RAMALLAH, Feb. 23, 2009 (JMCC) - Palestinian women in the occupied territories are increasingly facing the burden of balancing traditional gender roles with the harsh economic realities of living under occupation. This is the conclusion of a new study published by CARE International, along with the World Bank and the Women’s Study Institute at (WSI) Bir Zeit University.
The report illustrates how Palestinian women have had to enter the workforce in greater numbers in order to assist their families barely able to survive. The economy of the occupied Palestinian territories has plunged substantially over the last decade. International donors’ aid is keeping the economy afloat, but it does very little for rampant unemployment.

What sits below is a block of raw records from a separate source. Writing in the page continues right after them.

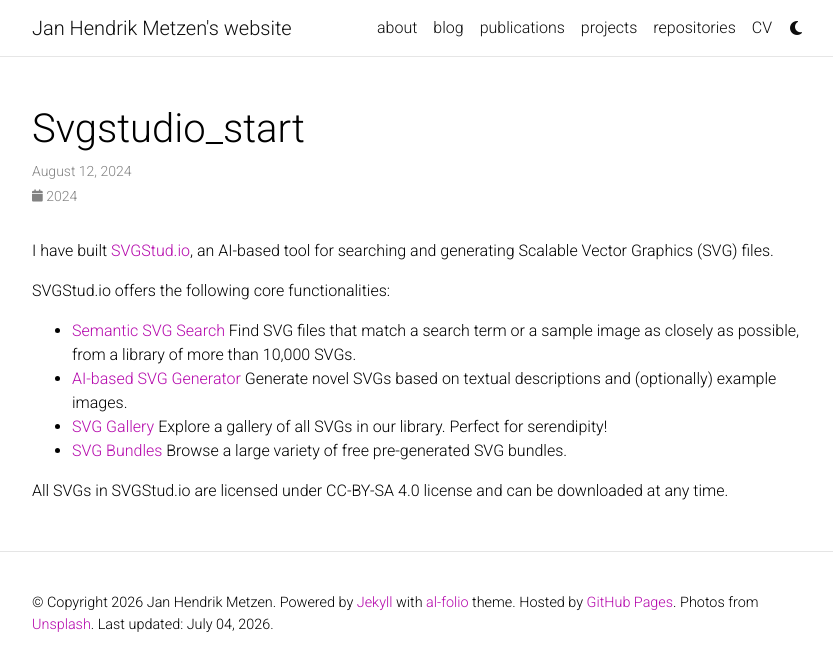
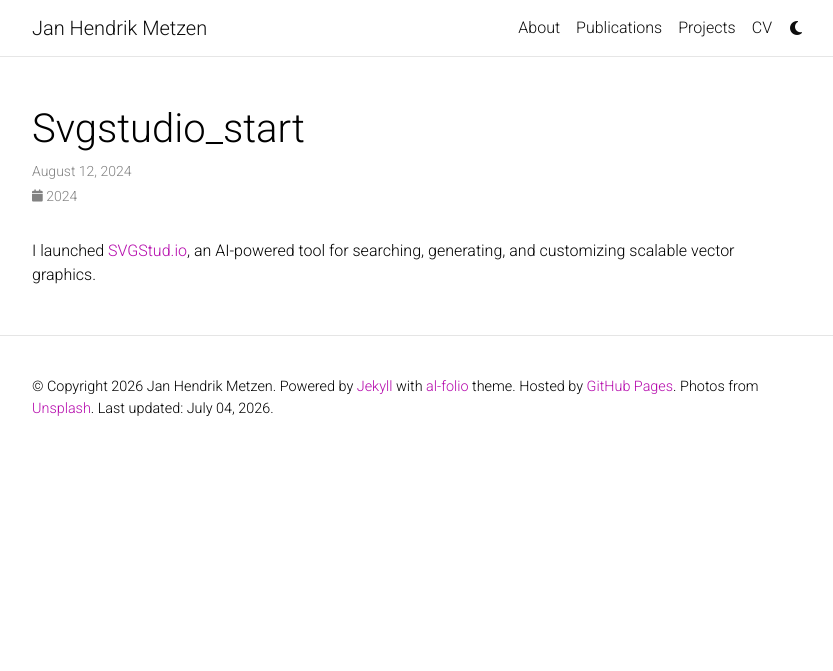
Before and after one commit to jmetzen/jmetzen.github.io, a Jekyll site: the page built from _news/svgstudio_start.md, in a window 1280 px wide. Shown: the top 671 px of the page, without its empty margins (223-1056 px from the left). Built offline with Jekyll 4.4.1, drawn with Linux system fonts in a browser that asks for light colours; comment, search, counter and statistics services are not loaded; a style sheet for code colours, icons or effects is not loaded.

Commit message:
Refresh homepage content and navigation

```diff
--- a/_config.yml
+++ b/_config.yml
@@ -2,18 +2,18 @@
 # Site settings
 # -----------------------------------------------------------------------------
 
-title: Jan Hendrik Metzen's website # the website title (if blank, full name will be used instead)
+title: Jan Hendrik Metzen # the website title (if blank, full name will be used instead)
 first_name: Jan
 middle_name: Hendrik
 last_name: Metzen
 email: janmetzen@mailbox.org
 description: > # the ">" symbol means to ignore newlines until "footer_text:"
-  Jan Metzen's website. Based on [*folio](https://github.com/bogoli/-folio) design.
+  Personal website of Jan Hendrik Metzen, a research scientist working on tabular foundation models, scalable pretraining, efficient architectures, and reliable machine learning.
 footer_text: >
   Powered by <a href="https://jekyllrb.com/" target="_blank">Jekyll</a> with <a href="https://github.com/alshedivat/al-folio">al-folio</a> theme.
   Hosted by <a href="https://pages.github.com/" target="_blank">GitHub Pages</a>.
   Photos from <a href="https://unsplash.com" target="_blank">Unsplash</a>.
-keywords:  # add your own keywords or leave empty
+keywords: tabular foundation models, machine learning, scalable pretraining, efficient architectures, AutoML, robust AI
 
 lang: en # the language of your site (for example: en, fr, cn, ru, etc.)
 icon: 🪪  # the emoji used as the favicon (alternatively, provide image name in /assets/img/)
@@ -124,7 +124,7 @@
 # -----------------------------------------------------------------------------
 
 blog_name: Personal Blog of Jan Metzen # blog_name will be displayed in your blog page
-blog_nav_title: blog # your blog must have a title for it to be displayed in the nav bar
+blog_nav_title: # keep the blog accessible without displaying it in the primary navigation
 blog_description: Exploring the Frontiers of AI—One Post at a Time.
 permalink: /blog/:year/:title/
 
--- a/_news/svgstudio_start.md
+++ b/_news/svgstudio_start.md
@@ -5,22 +5,4 @@
 related_posts: false
 ---
 
-I have built  <a href="https://svgstud.io/"> SVGStud.io</a>, an AI-based tool for searching and generating Scalable Vector Graphics (SVG) files.
-
-SVGStud.io offers the following core functionalities:
-<ul>
-    <li> <a href="https://svgstud.io/semantic_search.html"> Semantic SVG Search</a>
-        Find SVG files that match a search term or a sample image as closely as possible, from a library of more than 10,000 SVGs.
-    </li>
-    <li> <a href="https://svgstud.io/generator.html"> AI-based SVG Generator</a>
-        Generate novel SVGs based on textual descriptions and (optionally) example images.
-    </li>
-    <li> <a href="https://svgstud.io/gallery.html"> SVG Gallery</a>
-        Explore a gallery of all SVGs in our library. Perfect for serendipity!
-    </li>
-    <li> <a href="https://svgstud.io/g/bundles.html"> SVG Bundles </a>
-        Browse a large variety of free pre-generated SVG bundles.
-    </li>
-</ul>
-
- All SVGs in SVGStud.io are licensed under CC-BY-SA 4.0 license and can be downloaded at any time.
+I launched [SVGStud.io](https://svgstud.io/), an AI-powered tool for searching, generating, and customizing scalable vector graphics.
```
Also changed, not shown: _news/prior_labs.md (added, +8 -0 lines), _news/tabpfn3.md (added, +8 -0 lines), _news/tokenizer_free_llms.md (added, +8 -0 lines), _pages/about.md (+9 -11 lines), _pages/projects.md (+1 -1 lines), _pages/publications.md (+1 -1 lines), _pages/repositories.md (+1 -1 lines).
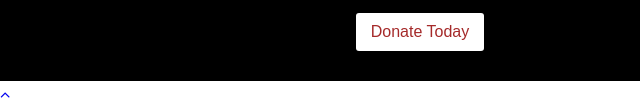
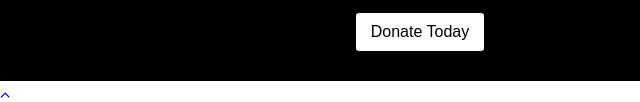
Before and after one commit to youmichoi93/Navigation, a plain HTML site: page index.html in a window 1280 px wide. Shown: the part 2511-2613 px from the top of the page, 0-640 px from the left. Drawn offline with nearby package versions, Linux system fonts and the light colour scheme.

Commit message:
Update style.css

```diff
--- a/style.css
+++ b/style.css
@@ -179,6 +179,6 @@ footer {
   border-radius: 3px;
   outline: none;
   border: none;
-  color: brown;
-  cursor: pointer;
+/*   color: brown;
+  cursor: pointer; */
 }
```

Men, the traditional breadwinners in Palestinian society, are suffering deep psychological reactions because of their inability to fulfill their role in the family, according to the report. Daily fear and humiliation leave them depressed and emasculated. Women are often left to balance between earning money outside the home, while maintaining their current roles inside the home, and attending to the delicate psychological needs of their husbands and fathers, unable to provide for the family themselves.
“Palestinian women are finding ways to cope with the poverty and conflict they find their families facing but their strategies represent a double blow, says Martha Myers, Head of CARE International in the West Bank and Gaza. First, they are assuming extra burdens, work, and responsibilities. Second, they have to manage this in the context of traditional roles and perceptions and the men in their lives who are increasingly isolated and frustrated by their inability to provide and care.
CARE says the only permanent solution is for Israel to lift the economic restrictions on the Palestinian economy. They also say the Palestinian Authority can take some temporary steps to assuage the difficult situation Palestinian women and their families are facing, such as enabling employment for women that is perceived as “dignified”, especially through improvement of public transport regulation and enforcement of labor law.Read
the full report on JMCC...